OS Grid ref:-SD 451951
The attractive and historic village of Crook lies on the Kendal to Bowness-on-Windermere road.
Crook Hall and the Manor Chapel Tower
The tower of what was the manor chapel for Crook Hall, stands on a hill above the village. Dating from around 1620, It was in use from the 16th to the end of the 19th century. Because of structural defects, the main body of the church had to be demolished.
Crook Hall, which now survives as a farmhouse, was once the home of the influential Phillipson family. One of their members, Robert Phillipson, who was a Royalist officer during the Civil War, acquired quite a reputation in the area, he came to be known locally as 'Robin the Devil'.
He was besieged by the Roundheads lead by Colonel Briggs, on Belle Isle, Lake Windermere, but his brother conducted a timely rescue. Burning with resentment at Briggs, Robert wildly rode his horse, sword in hand, into Kendal Church and attempted to abduct Briggs during the course of the service. He was chased out by the outraged and indignant congregation. Leaving in haste, Robert left his sword and helmet behind, which can still be seen on display at the church today.
The village pub, the whitewashed Sun Inn, dates from 1711. The Sun is a traditional Lakeland inn with stone floors and roaring fires in the winter, it began life as a row of cottages, the occupants of one of them served beer to travellers from a front room. The Wild Boar Inn, a former coaching inn, derives its name from the local legend of Sir Richard de Gilpin who slew a particularly ferocious wild boar close to the spot. The village also boasts a good golf course, situated at Ellerbeck Farm.
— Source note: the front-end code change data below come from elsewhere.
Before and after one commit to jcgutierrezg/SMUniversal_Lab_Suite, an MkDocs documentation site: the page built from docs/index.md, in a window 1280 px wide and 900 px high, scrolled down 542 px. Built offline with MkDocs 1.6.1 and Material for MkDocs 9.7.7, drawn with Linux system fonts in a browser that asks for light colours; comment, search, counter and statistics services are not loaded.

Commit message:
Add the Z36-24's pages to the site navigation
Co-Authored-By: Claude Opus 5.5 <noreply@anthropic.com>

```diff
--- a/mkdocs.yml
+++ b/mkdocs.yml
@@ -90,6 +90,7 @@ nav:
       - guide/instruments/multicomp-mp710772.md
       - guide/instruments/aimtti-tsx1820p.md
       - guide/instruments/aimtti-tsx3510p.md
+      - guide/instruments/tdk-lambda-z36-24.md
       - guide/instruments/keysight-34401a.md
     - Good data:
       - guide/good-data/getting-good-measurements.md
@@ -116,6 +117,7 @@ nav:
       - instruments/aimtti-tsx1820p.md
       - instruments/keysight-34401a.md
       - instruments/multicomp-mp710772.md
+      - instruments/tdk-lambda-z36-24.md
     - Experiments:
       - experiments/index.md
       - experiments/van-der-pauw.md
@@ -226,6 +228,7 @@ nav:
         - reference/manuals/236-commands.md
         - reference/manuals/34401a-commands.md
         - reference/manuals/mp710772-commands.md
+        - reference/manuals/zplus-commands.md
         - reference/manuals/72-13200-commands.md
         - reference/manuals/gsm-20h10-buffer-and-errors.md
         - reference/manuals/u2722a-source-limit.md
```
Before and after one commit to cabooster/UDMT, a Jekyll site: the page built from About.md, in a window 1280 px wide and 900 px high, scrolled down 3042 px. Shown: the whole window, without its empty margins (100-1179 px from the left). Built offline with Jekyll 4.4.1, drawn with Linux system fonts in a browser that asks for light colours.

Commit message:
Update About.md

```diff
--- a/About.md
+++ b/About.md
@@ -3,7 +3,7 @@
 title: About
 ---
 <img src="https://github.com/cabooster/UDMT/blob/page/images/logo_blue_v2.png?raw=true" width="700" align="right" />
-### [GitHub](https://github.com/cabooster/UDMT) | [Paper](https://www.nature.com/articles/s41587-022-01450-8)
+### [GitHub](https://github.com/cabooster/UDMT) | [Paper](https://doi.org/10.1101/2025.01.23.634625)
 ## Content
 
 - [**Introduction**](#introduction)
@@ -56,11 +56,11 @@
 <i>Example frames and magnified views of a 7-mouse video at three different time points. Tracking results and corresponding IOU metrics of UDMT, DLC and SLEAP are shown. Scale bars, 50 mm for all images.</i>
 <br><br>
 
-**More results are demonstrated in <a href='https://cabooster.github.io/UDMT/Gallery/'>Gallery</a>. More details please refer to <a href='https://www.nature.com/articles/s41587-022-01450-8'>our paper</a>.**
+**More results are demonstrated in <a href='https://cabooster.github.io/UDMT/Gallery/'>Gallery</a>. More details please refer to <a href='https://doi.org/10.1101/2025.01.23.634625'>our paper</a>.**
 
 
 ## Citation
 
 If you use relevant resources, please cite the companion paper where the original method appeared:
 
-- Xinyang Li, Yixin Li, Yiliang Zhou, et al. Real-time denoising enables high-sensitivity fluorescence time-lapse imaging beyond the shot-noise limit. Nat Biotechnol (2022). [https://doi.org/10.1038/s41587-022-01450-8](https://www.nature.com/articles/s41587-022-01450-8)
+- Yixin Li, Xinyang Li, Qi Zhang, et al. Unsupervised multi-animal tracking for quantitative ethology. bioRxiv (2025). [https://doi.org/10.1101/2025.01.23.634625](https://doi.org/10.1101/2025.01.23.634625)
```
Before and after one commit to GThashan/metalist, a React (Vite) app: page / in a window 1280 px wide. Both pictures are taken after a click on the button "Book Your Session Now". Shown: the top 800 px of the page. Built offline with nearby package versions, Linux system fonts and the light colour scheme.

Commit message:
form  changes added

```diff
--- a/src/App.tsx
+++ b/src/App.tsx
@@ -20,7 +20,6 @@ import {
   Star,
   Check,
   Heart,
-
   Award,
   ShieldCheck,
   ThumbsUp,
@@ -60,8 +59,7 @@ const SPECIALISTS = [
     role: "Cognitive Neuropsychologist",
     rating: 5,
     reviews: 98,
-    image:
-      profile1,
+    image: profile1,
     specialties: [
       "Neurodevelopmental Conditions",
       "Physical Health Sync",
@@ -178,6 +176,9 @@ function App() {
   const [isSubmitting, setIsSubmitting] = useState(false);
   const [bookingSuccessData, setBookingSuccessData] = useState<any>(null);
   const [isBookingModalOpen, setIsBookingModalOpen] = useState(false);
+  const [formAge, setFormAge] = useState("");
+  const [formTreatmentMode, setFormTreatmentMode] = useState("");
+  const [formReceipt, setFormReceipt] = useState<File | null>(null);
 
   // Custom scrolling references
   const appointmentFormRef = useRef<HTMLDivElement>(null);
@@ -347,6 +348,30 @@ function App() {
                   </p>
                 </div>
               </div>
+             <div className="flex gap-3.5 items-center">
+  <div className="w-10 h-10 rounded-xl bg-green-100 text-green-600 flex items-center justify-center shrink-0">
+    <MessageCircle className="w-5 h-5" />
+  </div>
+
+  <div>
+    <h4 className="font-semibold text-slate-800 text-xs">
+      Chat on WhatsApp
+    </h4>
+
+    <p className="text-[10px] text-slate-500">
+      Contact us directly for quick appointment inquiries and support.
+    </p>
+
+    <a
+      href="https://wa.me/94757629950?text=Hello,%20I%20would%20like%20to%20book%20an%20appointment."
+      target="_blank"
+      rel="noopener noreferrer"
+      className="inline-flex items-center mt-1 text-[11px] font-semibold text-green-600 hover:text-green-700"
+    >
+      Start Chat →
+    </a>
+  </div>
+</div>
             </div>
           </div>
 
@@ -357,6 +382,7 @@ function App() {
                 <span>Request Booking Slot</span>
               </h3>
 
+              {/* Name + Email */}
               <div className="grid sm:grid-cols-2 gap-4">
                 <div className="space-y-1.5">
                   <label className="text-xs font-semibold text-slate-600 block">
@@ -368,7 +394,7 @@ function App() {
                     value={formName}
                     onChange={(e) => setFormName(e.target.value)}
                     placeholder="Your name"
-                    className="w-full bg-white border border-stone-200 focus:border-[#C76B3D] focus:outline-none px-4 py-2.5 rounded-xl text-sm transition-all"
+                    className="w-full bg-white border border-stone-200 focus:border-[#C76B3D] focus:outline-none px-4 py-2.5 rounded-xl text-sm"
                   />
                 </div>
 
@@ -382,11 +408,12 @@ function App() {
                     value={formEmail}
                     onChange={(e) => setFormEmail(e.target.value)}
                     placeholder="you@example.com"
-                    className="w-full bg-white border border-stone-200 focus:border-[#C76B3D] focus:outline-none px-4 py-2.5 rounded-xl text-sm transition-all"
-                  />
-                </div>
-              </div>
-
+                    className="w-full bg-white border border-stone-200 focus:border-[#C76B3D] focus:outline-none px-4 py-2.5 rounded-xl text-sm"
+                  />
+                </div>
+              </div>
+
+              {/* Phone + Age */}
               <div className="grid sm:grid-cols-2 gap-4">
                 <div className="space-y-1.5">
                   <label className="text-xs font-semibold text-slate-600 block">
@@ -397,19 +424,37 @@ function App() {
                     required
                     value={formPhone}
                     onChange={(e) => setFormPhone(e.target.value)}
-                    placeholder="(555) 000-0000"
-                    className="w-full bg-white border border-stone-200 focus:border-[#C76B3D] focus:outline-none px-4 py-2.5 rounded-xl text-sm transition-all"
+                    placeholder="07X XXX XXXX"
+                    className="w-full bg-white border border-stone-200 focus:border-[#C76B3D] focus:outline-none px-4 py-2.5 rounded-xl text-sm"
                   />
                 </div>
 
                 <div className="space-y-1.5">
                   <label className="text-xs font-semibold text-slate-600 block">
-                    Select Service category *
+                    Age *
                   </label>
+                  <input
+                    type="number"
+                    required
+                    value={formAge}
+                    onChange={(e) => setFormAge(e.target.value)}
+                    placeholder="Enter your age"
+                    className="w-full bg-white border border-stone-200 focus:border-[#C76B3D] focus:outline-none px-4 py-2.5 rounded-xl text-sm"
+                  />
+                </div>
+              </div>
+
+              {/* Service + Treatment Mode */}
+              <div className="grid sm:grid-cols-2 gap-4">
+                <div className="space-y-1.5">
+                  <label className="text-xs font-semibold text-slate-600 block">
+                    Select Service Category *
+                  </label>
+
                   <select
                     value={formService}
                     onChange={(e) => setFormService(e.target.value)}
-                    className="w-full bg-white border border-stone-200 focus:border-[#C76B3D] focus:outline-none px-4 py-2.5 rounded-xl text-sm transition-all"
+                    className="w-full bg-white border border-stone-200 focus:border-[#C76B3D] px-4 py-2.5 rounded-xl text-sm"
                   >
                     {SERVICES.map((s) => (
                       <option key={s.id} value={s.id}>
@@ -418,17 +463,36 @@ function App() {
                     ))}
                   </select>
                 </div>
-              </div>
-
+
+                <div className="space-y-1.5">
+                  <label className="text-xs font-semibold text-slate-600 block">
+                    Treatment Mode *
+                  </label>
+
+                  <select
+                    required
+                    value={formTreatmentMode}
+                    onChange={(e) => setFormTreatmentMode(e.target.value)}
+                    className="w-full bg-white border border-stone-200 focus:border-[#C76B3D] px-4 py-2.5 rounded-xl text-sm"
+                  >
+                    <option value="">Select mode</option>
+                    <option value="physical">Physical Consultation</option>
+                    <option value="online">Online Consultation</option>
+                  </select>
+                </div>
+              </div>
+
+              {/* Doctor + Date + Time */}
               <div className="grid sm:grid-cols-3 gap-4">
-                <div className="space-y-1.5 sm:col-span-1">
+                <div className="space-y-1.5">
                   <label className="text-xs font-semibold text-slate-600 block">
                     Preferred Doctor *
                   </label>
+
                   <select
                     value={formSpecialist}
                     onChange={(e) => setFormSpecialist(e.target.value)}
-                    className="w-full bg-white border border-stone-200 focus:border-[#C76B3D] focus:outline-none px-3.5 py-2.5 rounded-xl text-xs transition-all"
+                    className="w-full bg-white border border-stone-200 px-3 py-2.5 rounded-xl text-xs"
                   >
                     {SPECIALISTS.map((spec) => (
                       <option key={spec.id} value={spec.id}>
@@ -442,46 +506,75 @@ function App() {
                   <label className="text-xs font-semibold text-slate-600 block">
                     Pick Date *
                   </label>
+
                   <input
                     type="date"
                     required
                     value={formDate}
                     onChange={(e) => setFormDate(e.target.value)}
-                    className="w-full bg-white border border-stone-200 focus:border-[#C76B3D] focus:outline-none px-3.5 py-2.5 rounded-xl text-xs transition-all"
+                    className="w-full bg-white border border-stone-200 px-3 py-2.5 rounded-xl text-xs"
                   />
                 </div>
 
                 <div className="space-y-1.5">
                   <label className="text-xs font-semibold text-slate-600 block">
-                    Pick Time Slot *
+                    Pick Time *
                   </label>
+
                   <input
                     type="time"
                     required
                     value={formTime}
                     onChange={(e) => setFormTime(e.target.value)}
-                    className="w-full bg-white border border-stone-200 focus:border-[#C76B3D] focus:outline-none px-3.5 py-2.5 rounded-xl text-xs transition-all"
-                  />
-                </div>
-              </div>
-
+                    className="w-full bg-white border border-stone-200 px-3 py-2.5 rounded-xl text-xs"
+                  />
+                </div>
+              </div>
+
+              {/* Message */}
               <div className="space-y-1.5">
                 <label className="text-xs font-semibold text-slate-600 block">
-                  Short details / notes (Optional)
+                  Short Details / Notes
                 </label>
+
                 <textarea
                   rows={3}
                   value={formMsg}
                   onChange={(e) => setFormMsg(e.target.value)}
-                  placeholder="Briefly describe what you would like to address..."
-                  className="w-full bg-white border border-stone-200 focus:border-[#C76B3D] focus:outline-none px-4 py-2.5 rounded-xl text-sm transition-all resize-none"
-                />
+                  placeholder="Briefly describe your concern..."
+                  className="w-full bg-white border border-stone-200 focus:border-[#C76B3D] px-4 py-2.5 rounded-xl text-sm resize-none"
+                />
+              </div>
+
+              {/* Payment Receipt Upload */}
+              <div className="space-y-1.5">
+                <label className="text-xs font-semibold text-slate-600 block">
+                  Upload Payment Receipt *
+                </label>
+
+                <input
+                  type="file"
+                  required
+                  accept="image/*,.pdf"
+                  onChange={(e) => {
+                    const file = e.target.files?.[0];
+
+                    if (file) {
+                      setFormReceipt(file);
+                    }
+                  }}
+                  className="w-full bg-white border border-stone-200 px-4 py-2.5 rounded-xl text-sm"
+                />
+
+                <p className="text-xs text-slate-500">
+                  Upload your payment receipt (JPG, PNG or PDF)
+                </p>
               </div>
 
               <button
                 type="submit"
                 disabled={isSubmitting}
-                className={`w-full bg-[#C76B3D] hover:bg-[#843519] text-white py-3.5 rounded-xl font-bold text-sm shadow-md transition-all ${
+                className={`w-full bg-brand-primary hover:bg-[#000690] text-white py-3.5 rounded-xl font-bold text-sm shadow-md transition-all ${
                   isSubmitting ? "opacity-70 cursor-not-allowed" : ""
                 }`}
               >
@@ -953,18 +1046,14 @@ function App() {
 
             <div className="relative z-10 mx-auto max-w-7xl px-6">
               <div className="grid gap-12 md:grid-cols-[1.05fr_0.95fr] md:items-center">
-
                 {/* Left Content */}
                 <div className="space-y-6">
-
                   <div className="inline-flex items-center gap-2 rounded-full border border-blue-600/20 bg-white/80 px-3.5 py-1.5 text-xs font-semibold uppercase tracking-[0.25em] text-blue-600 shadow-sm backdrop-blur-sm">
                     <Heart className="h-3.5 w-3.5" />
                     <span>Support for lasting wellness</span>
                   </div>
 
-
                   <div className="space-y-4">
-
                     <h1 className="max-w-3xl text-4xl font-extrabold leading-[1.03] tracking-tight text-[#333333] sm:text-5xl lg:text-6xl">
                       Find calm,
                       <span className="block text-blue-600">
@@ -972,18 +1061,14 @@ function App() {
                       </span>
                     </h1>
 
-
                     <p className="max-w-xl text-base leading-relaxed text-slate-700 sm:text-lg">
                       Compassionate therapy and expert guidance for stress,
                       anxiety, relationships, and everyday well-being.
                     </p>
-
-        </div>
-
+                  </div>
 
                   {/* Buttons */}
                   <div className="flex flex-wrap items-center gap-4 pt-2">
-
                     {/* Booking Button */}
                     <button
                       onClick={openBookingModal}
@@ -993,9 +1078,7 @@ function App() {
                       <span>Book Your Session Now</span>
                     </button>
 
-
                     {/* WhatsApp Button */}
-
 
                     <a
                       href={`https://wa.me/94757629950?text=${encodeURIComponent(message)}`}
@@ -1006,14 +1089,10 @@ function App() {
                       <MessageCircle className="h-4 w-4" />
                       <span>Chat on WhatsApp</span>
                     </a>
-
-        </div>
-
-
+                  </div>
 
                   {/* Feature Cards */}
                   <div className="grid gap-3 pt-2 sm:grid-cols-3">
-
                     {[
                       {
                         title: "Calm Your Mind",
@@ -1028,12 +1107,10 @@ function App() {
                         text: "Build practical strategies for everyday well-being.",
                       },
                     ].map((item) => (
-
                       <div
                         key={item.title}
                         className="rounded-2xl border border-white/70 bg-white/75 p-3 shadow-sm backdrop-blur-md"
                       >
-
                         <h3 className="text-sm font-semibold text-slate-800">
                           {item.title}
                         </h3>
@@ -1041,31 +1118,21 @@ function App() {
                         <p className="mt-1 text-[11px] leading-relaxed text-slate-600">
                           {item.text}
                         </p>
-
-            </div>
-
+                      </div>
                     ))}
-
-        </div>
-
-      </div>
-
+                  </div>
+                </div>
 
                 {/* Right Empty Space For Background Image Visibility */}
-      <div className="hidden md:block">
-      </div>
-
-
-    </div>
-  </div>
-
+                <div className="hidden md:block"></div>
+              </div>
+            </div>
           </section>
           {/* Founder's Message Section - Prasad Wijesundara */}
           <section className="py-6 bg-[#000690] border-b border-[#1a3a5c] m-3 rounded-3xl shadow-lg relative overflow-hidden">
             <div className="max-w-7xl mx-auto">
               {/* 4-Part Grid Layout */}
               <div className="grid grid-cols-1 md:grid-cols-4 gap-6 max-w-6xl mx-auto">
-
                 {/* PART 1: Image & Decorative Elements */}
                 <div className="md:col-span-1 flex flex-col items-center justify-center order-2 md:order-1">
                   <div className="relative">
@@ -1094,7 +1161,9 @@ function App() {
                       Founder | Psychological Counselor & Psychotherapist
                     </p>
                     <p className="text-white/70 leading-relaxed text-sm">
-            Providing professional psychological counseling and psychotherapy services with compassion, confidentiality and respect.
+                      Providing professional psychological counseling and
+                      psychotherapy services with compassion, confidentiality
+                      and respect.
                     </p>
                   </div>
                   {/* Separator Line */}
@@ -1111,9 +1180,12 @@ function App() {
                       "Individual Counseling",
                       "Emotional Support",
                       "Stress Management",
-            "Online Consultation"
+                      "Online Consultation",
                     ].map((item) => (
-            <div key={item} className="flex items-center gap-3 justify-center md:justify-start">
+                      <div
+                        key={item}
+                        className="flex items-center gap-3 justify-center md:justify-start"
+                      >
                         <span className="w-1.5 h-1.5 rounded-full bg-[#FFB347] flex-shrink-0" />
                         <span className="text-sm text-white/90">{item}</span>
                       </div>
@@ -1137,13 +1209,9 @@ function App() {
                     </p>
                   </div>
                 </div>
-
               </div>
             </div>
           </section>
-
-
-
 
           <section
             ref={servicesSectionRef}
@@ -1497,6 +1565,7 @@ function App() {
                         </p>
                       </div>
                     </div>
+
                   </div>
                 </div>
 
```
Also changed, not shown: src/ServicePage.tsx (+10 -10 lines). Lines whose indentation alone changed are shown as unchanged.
Left- St. Catherine's Church. Right -The Sun Inn
St Catherine's Church at Crook was built in 1887 in the late perpendicular style, but retains a fourteenth century bell from an earlier church which once occupied the site. The church which has a wide nave and aisles, with no stained glass windows, was designed by Stephen Shaw.
Hollin Hall, stands nearby. The building is a double towered house, consisting of a fourteenth century pele tower, which is attached to a sixteenth/ early seventeenth century building, with and an eighteenth century tower at the opposite end. Hollin Hall is now a private residence, but can be viewed from the road.
The Crook area is steeped in history and industrial archaeology. There is an interesting two mile history trail from the village, which commences at the Wild Boar Hotel. Industry in the area included the manufacture of bobbins.